The U.S. tracks boundary tensions between India and China closely and promotes their peaceful settlement by direct dialogue, the State Department said Tuesday, stressing that it stands with friends and partners such as India.
We mention the continuing talks between the Indian and Chinese governments,” State Department Speaker Ned Price told a news briefing.”
We continue to advocate direct negotiation and peaceful settlement of certain border conflicts,” he said, adding: “We are concerned about the trend of continuing attempts by Beijing to bully its neighbours. We will stand with mates as usual, we will stand with supporters, we will stand with allies.
India and China have been engaged in a military standoff over their contested mountainous frontier and after soldiers were killed in a clash there, Indian public sentiment has hardened against Beijing.
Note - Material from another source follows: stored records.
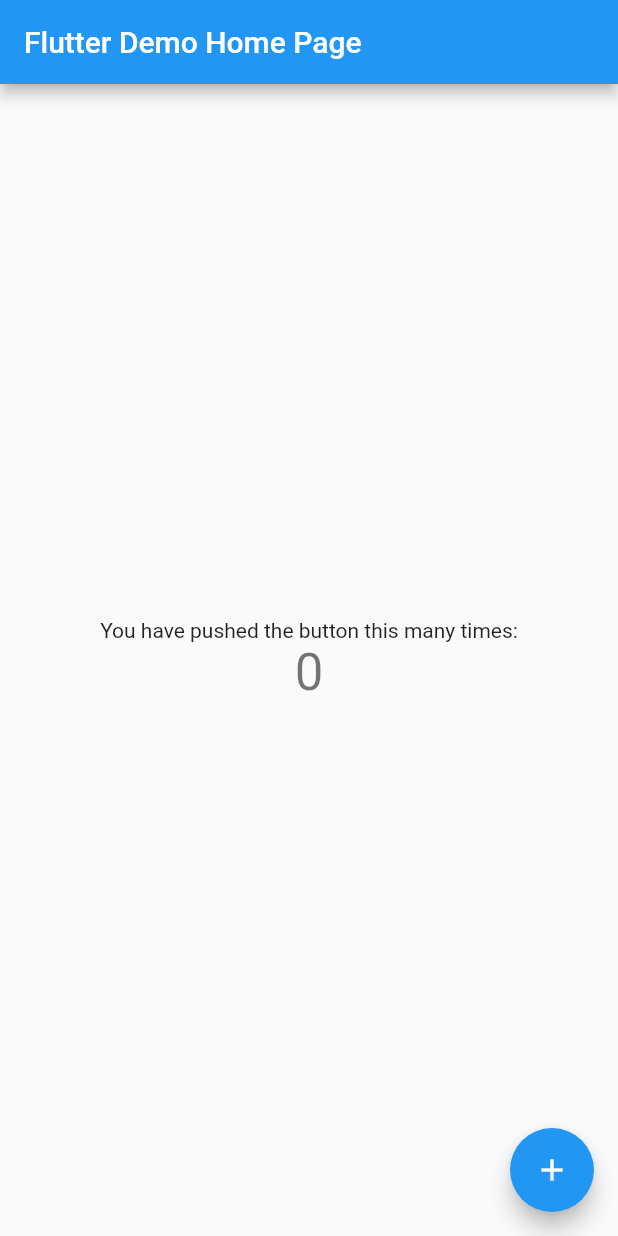
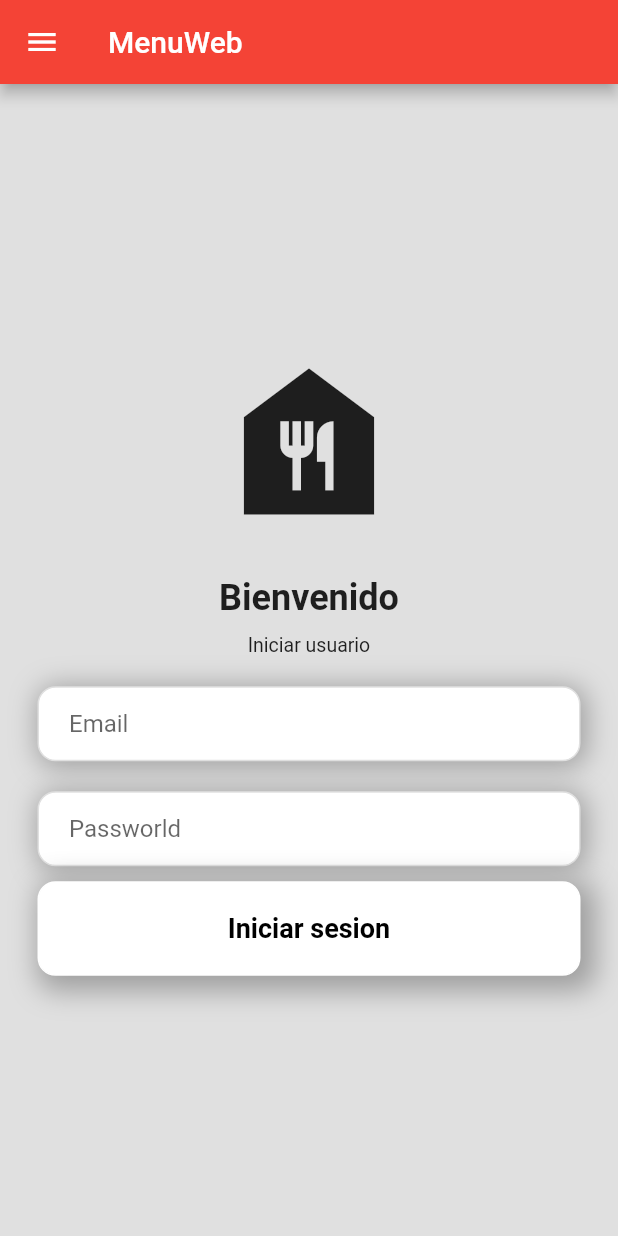
Before and after one commit to AKBiofrost/canchasApp, a Flutter app: the screen it shows after launch, on a phone screen of 412 x 824 dp. Run offline on Flutter 3.47's test engine with Material 2 defaults, Android fonts, the phone set to English and light mode, and no system bars; drawn by our look-alikes of hidden_drawer_menu; our stand-ins replace curved_navigation_bar.

Commit message:
app base flutter 24/01/2023-usando plantilla

```diff
--- /dev/null
+++ b/lib/hidden_drawer_menu.dart
@@ -0,0 +1,94 @@
+import 'package:flutter/material.dart';
+import 'package:hidden_drawer_menu/hidden_drawer_menu.dart';
+import 'package:appcanchas/vistas/recursos/page/Menu.dart';
+import 'package:appcanchas/vistas/recursos/page/first.dart';
+import 'package:appcanchas/vistas/recursos/page/home.dart';
+//import 'package:menuweb/src/page/login.dart';
+
+void main() => runApp(MyApp());
+
+class MyApp extends StatelessWidget {
+  @override
+  Widget build(BuildContext context) {
+    return MaterialApp(
+      theme: ThemeData(
+        primarySwatch: Colors.deepOrange,
+      ),
+      home: Home(),
+    );
+  }
+}
+
+class HiddenDrawer extends StatefulWidget {
+   const HiddenDrawer({Key? key}) : super(key: key);
+
+  @override
+  State <HiddenDrawer> createState() => _HiddenDrawerState();
+
+}
+
+class _HiddenDrawerState extends State<HiddenDrawer> {
+
+  List<ScreenHiddenDrawer> _page=[];
+
+  void initState(){
+
+    super.initState();
+
+    _page = [
+      ScreenHiddenDrawer(
+        ItemHiddenMenu(
+          name:'MenuWeb ',
+          baseStyle: TextStyle( fontWeight: FontWeight.bold,
+              color: Colors.white
+          ),
+            selectedStyle: TextStyle(),
+          colorLineSelected: Colors.white
+        ),
+       Home(),
+
+      ),
+
+      ScreenHiddenDrawer(
+        ItemHiddenMenu(
+          name:'Menu ',
+          baseStyle: TextStyle( fontWeight: FontWeight.bold,
+              color: Colors.white
+          ),
+          selectedStyle: TextStyle(),
+            colorLineSelected: Colors.white
+        ),
+        Menu(),
+      ),
+      ScreenHiddenDrawer(
+        ItemHiddenMenu(
+          name:'clientes',
+          baseStyle: TextStyle( fontWeight: FontWeight.bold,
+          color: Colors.white
+          ),
+          selectedStyle: TextStyle(),
+            colorLineSelected: Colors.white
+
+        ),
+        FirstPage(),
+      ),
+
+  ];
+    }
+
+  @override
+  Widget build(BuildContext context) {
+
+    return HiddenDrawerMenu(
+        screens: _page,
+        backgroundColorMenu: Colors.deepOrange ,
+        initPositionSelected: 0,
+      slidePercent: 35,
+      contentCornerRadius: 40,
+      boxShadow: [],
+
+    );
+
+  }
+
+  }
--- a/lib/main.dart
+++ b/lib/main.dart
@@ -1,115 +1,33 @@
+
 import 'package:flutter/material.dart';
+import 'package:appcanchas/hidden_drawer_menu.dart';
 
-void main() {
-  runApp(const MyApp());
+
+
+void main()=> runApp(MyApp());
+
+
+/*
+async {
+  WidgetsFlutterBinding.ensureInitialized();
+  await Firebase.initializeApp();
+  runApp( MyApp());
 }
+*/
+//=> runApp(MyApp());
 
 class MyApp extends StatelessWidget {
+
+
   const MyApp({super.key});
 
-  // This widget is the root of your application.
   @override
   Widget build(BuildContext context) {
     return MaterialApp(
-      title: 'Flutter Demo',
-      theme: ThemeData(
-        // This is the theme of your application.
-        //
-        // Try running your application with "flutter run". You'll see the
-        // application has a blue toolbar. Then, without quitting the app, try
-        // changing the primarySwatch below to Colors.green and then invoke
-        // "hot reload" (press "r" in the console where you ran "flutter run",
-        // or simply save your changes to "hot reload" in a Flutter IDE).
-        // Notice that the counter didn't reset back to zero; the application
-        // is not restarted.
-        primarySwatch: Colors.blue,
-      ),
-      home: const MyHomePage(title: 'Flutter Demo Home Page'),
+        debugShowCheckedModeBanner: false,
+        title: 'Material App',
+        home: HiddenDrawer(),
+        theme: ThemeData(primarySwatch: Colors.red),
     );
   }
 }
-
-class MyHomePage extends StatefulWidget {
-  const MyHomePage({super.key, required this.title});
-
-  // This widget is the home page of your application. It is stateful, meaning
-  // that it has a State object (defined below) that contains fields that affect
-  // how it looks.
-
-  // This class is the configuration for the state. It holds the values (in this
-  // case the title) provided by the parent (in this case the App widget) and
-  // used by the build method of the State. Fields in a Widget subclass are
-  // always marked "final".
-
-  final String title;
-
-  @override
-  State<MyHomePage> createState() => _MyHomePageState();
-}
-
-class _MyHomePageState extends State<MyHomePage> {
-  int _counter = 0;
-
-  void _incrementCounter() {
-    setState(() {
-      // This call to setState tells the Flutter framework that something has
-      // changed in this State, which causes it to rerun the build method below
-      // so that the display can reflect the updated values. If we changed
-      // _counter without calling setState(), then the build method would not be
-      // called again, and so nothing would appear to happen.
-      _counter++;
-    });
-  }
-
-  @override
-  Widget build(BuildContext context) {
-    // This method is rerun every time setState is called, for instance as done
-    // by the _incrementCounter method above.
-    //
-    // The Flutter framework has been optimized to make rerunning build methods
-    // fast, so that you can just rebuild anything that needs updating rather
-    // than having to individually change instances of widgets.
-    return Scaffold(
-      appBar: AppBar(
-        // Here we take the value from the MyHomePage object that was created by
-        // the App.build method, and use it to set our appbar title.
-        title: Text(widget.title),
-      ),
-      body: Center(
-        // Center is a layout widget. It takes a single child and positions it
-        // in the middle of the parent.
-        child: Column(
-          // Column is also a layout widget. It takes a list of children and
-          // arranges them vertically. By default, it sizes itself to fit its
-          // children horizontally, and tries to be as tall as its parent.
-          //
-          // Invoke "debug painting" (press "p" in the console, choose the
-          // "Toggle Debug Paint" action from the Flutter Inspector in Android
-          // Studio, or the "Toggle Debug Paint" command in Visual Studio Code)
-          // to see the wireframe for each widget.
-          //
-          // Column has various properties to control how it sizes itself and
-          // how it positions its children. Here we use mainAxisAlignment to
-          // center the children vertically; the main axis here is the vertical
-          // axis because Columns are vertical (the cross axis would be
-          // horizontal).
-          mainAxisAlignment: MainAxisAlignment.center,
-          children: <Widget>[
-            const Text(
-              'You have pushed the button this many times:',
-            ),
-            Text(
-              '$_counter',
-              style: Theme.of(context).textTheme.headline4,
-            ),
-          ],
-        ),
-      ),
-      floatingActionButton: FloatingActionButton(
-        onPressed: _incrementCounter,
-        tooltip: 'Increment',
-        child: const Icon(Icons.add),
-      ), // This trailing comma makes auto-formatting nicer for build methods.
-    );
-  }
-}
--- /dev/null
+++ b/lib/vistas/recursos/page/home.dart
@@ -0,0 +1,170 @@
+import 'package:flutter/material.dart';
+
+
+class Home extends StatefulWidget{
+  const Home({Key? key}): super(key:key);
+
+  @override
+  State<Home> createState()=>_HomeState();
+
+}
+
+class _HomeState extends State <Home>{
+
+  @override
+
+  Widget build(BuildContext context){
+
+    return Scaffold(
+        backgroundColor: Colors.grey.shade300,
+        body: SafeArea(
+            child: Center(
+              child: Column(
+                mainAxisAlignment: MainAxisAlignment.center,
+                children: [
+                  Icon(
+                      Icons.food_bank,
+                  size: 130),
+                  SizedBox(height: 25,),
+
+                  Text('Bienvenido',
+                    style: TextStyle(
+                      fontWeight: FontWeight.bold,
+                      fontSize: 24,
+                    ),
+                  ),
+                  SizedBox(height: 10,),
+                  Text('Iniciar usuario',
+                    style: TextStyle(
+                      fontWeight: FontWeight.normal,
+                      fontSize: 13,
+                    ),
+                  ),
+                  SizedBox(height: 20,),
+                  Padding(
+                    padding: const EdgeInsets.symmetric(horizontal:25),
+                    child: Container(
+                      decoration: BoxDecoration(
+                        color: Colors.white,
+                        border: Border.all(color:Colors.grey.shade300),
+                        borderRadius: BorderRadius.circular(12),
+
+                        boxShadow: [
+                          BoxShadow(
+                            color: Colors.grey,
+                            blurRadius: 15.0, // soften the shadow
+                            spreadRadius: 2.0, //extend the shadow
+                            offset: Offset(
+                              2.0, // Move to right 5  horizontally
+                              2.0, // Move to bottom 5 Vertically
+                            ),
+                          )
+                        ],
+                      ),
+                      child:  Padding(
+                        padding: const EdgeInsets.symmetric(horizontal:20.0),
+                        child: TextField(
+                          decoration: InputDecoration(
+                              border: InputBorder.none,
+                              hintText: 'Email'
+                          ),
+                        ),
+                      ),
+
+                    ),
+                  ),
+                  SizedBox(height: 20,),
+                  Padding(
+                    padding: const EdgeInsets.symmetric(horizontal:25),
+                    child: Container(
+                      decoration: BoxDecoration(
+                        color: Colors.white,
+                        border: Border.all(color:Colors.grey.shade300),
+                        borderRadius: BorderRadius.circular(12),
+                        boxShadow: [
+                          BoxShadow(
+                            color: Colors.grey,
+                            blurRadius: 15.0, // soften the shadow
+                            spreadRadius: 2.0, //extend the shadow
+                            offset: Offset(
+                              2.0, // Move to right 5  horizontally
+                              2.0, // Move to bottom 5 Vertically
+                            ),
+                          )
+                        ],
+
+                      ),
+                      child:  Padding(
+                        padding: const EdgeInsets.symmetric(horizontal:20.0),
+                        child: TextField(
+                          obscureText: true,
+                          decoration: InputDecoration(
+                              border: InputBorder.none,
+                              hintText: 'Passworld'
+                          ),
+                        ),
+                      ),
+
+                    ),
+                  ),
+                  SizedBox(height: 10,),
+                  Padding(
+                    padding: const EdgeInsets.symmetric(horizontal:25),
+                    child: Container(
+
+                      padding: EdgeInsets.all(20),
+                      decoration: BoxDecoration(
+                        color: Colors.white,
+                        border: Border.all(color:Colors.white),
+                        borderRadius: BorderRadius.circular(12),
+
+                        boxShadow: [
+                          BoxShadow(
+                            color: Colors.grey,
+                            blurRadius: 15.0, // soften the shadow
+                            spreadRadius: 5.0, //extend the shadow
+                            offset: Offset(
+                              5.0, // Move to right 5  horizontally
+                              5.0, // Move to bottom 5 Vertically
+                            ),
+                          )
+                        ],
+                      ),
+
+                      child:Center(
+                        child: Text(
+                          'Iniciar sesion',
+                          style: TextStyle(
+
+                            color:Colors.black,
+                            fontWeight: FontWeight.bold,
+                            fontSize: 18,
+                          ),
+
+                        ),
+
+
+
+                      )
+
+
+                      ),
+
+                    ),
+
+
+
+
+
+
+
+                ],
+              ),
+
+            )
+
+        )
+
+    );
+  }
+}
--- a/pubspec.yaml
+++ b/pubspec.yaml
@@ -36,6 +36,10 @@
   # The following adds the Cupertino Icons font to your application.
   # Use with the CupertinoIcons class for iOS style icons.
   cupertino_icons: ^1.0.2
+  css_colors: ^1.0.0
+  hidden_drawer_menu: ^3.0.1
+  curved_navigation_bar: ^1.0.3
+  provider: ^6.0.5
 
 dev_dependencies:
   flutter_test:
```
Also changed, not shown: lib/vistas/recursos/page/Menu.dart (added, +108 -0 lines), lib/vistas/recursos/page/first.dart (added, +97 -0 lines), lib/vistas/recursos/page/second.dart (added, +13 -0 lines), pubspec.lock.
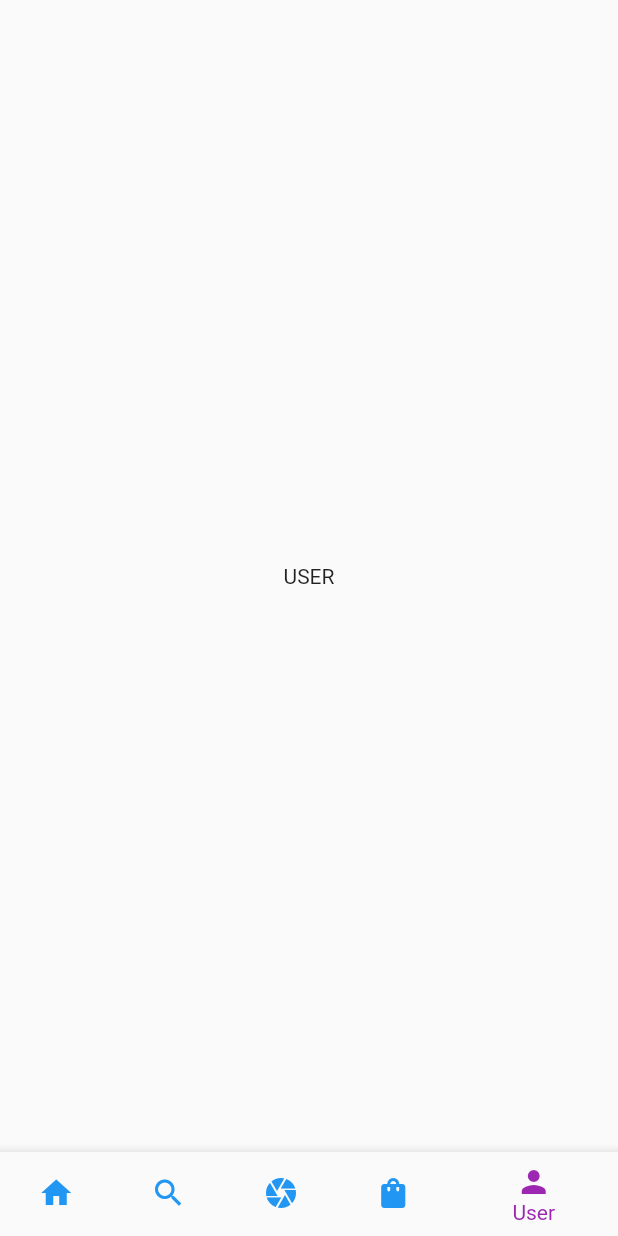
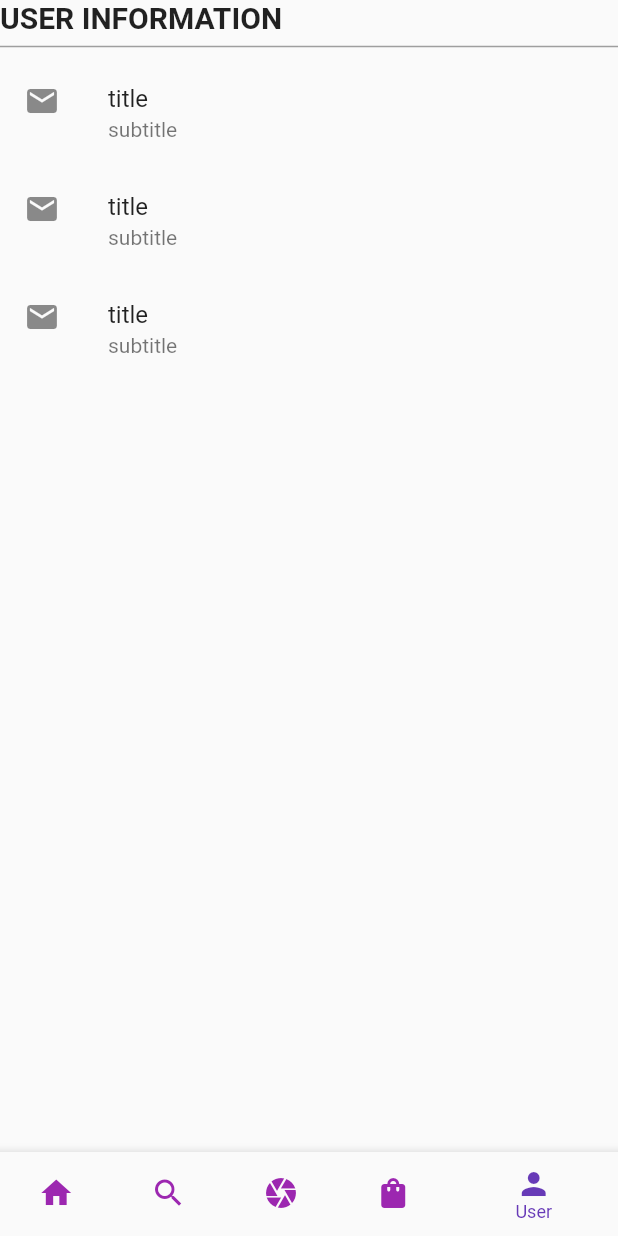
Before and after one commit to willyto3/Ciclo4-Proyecto, a Flutter app: the screen it shows after launch, item 5 of the bottom bar chosen, on a phone screen of 412 x 824 dp. Run offline on Flutter 3.47's test engine with Material 2 defaults, Android fonts, the light colour scheme and no system bars.

Commit message:
Trabajando en informacion de Usuario

```diff
--- a/ProyectoRedSocialGrupo9/block_chain_prism/lib/main.dart
+++ b/ProyectoRedSocialGrupo9/block_chain_prism/lib/main.dart
@@ -1,4 +1,5 @@
 import 'package:flutter/material.dart';
+
 import 'screens/bottom_bar.dart';
 
 void main() {
@@ -14,7 +15,8 @@ class MyApp extends StatelessWidget {
     return MaterialApp(
       title: 'Flutter Demo',
       theme: ThemeData(
-        primarySwatch: Colors.blue,
+        primarySwatch: Colors.purple,
+        splashColor: Colors.teal,
         visualDensity: VisualDensity.adaptivePlatformDensity,
       ),
       home: const BottomBarScreen(),
--- a/ProyectoRedSocialGrupo9/block_chain_prism/lib/screens/bottom_bar.dart
+++ b/ProyectoRedSocialGrupo9/block_chain_prism/lib/screens/bottom_bar.dart
@@ -40,9 +40,10 @@ class _BottomBarScreenState extends State<BottomBarScreen> {
         child: BottomNavigationBar(
           onTap: _selectedPage,
           backgroundColor: Theme.of(context).primaryColor,
-          selectedItemColor: Colors.purple,
+          selectedItemColor: Colors.deepPurple,
           unselectedItemColor: Theme.of(context).textSelectionColor,
           currentIndex: _selectedIndex,
+          selectedLabelStyle: const TextStyle(fontSize: 12.0),
           items: const [
             // Icono de Home
             BottomNavigationBarItem(
--- a/ProyectoRedSocialGrupo9/block_chain_prism/lib/screens/user.dart
+++ b/ProyectoRedSocialGrupo9/block_chain_prism/lib/screens/user.dart
@@ -6,9 +6,41 @@ class User extends StatelessWidget {
   @override
   Widget build(BuildContext context) {
     return Scaffold(
-      body: Center(
-        child: Text("USER"),
+      body: Column(
+        crossAxisAlignment: CrossAxisAlignment.start,
+        children: [
+          userTitle("USER INFORMATION"),
+          const Divider(
+            thickness: 1,
+            color: Colors.grey,
+          ),
+          userListTile("title", "subtitle", context),
+          userListTile("title", "subtitle", context),
+          userListTile("title", "subtitle", context),
+        ],
       ),
     );
   }
 }
+
+Widget userListTile(String title, String subTitle, BuildContext context) {
+  return Material(
+    color: Colors.transparent,
+    child: InkWell(
+      //splashColor: Theme.of(context).splashColor
+      child: ListTile(
+        onTap: () {},
+        title: Text(title),
+        subtitle: Text(subTitle),
+        leading: const Icon(Icons.email),
+      ),
+    ),
+  );
+}
+
+Widget userTitle(String title) {
+  return Text(
+    title,
+    style: const TextStyle(fontWeight: FontWeight.bold, fontSize: 20.0),
+  );
+}
--- a/ProyectoRedSocialGrupo9/block_chain_prism/pubspec.yaml
+++ b/ProyectoRedSocialGrupo9/block_chain_prism/pubspec.yaml
@@ -34,6 +34,8 @@ dependencies:
   # The following adds the Cupertino Icons font to your application.
   # Use with the CupertinoIcons class for iOS style icons.
   cupertino_icons: ^1.0.2
+  # uso de iconos de Flutter
+  flutter_icons: ^1.1.0
 
 dev_dependencies:
   flutter_test:
```
Also changed, not shown: ProyectoRedSocialGrupo9/block_chain_prism/pubspec.lock.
Following a call earlier in the day between Secretary of State Antony Blinken and Foreign Minister Subrahmanyam Jaishankar of India, Price spoke.
The State Department said the intent of the call was “to reaffirm the strength of the partnership between the US and India” and issues of mutual interest, including Myanmar.
On February 1, Myanmar’s military overthrew Aung San Suu Kyi’s newly elected government and arrested her and other politicians from her National League for Democracy (NLD).
The two have addressed cooperation across the Indo-Pacific, the statement said, adding that they looked forward to increased regional cooperation, including through the Quad, an informal grouping of the US, India, Japan and Australia seen as a way of pushing back against the increasing assertiveness of China.
In a telephone call on Monday, new U.S. President Joe Biden and Indian Prime Minister Narendra Modi agreed to improve Indo-Pacific security across the Quad.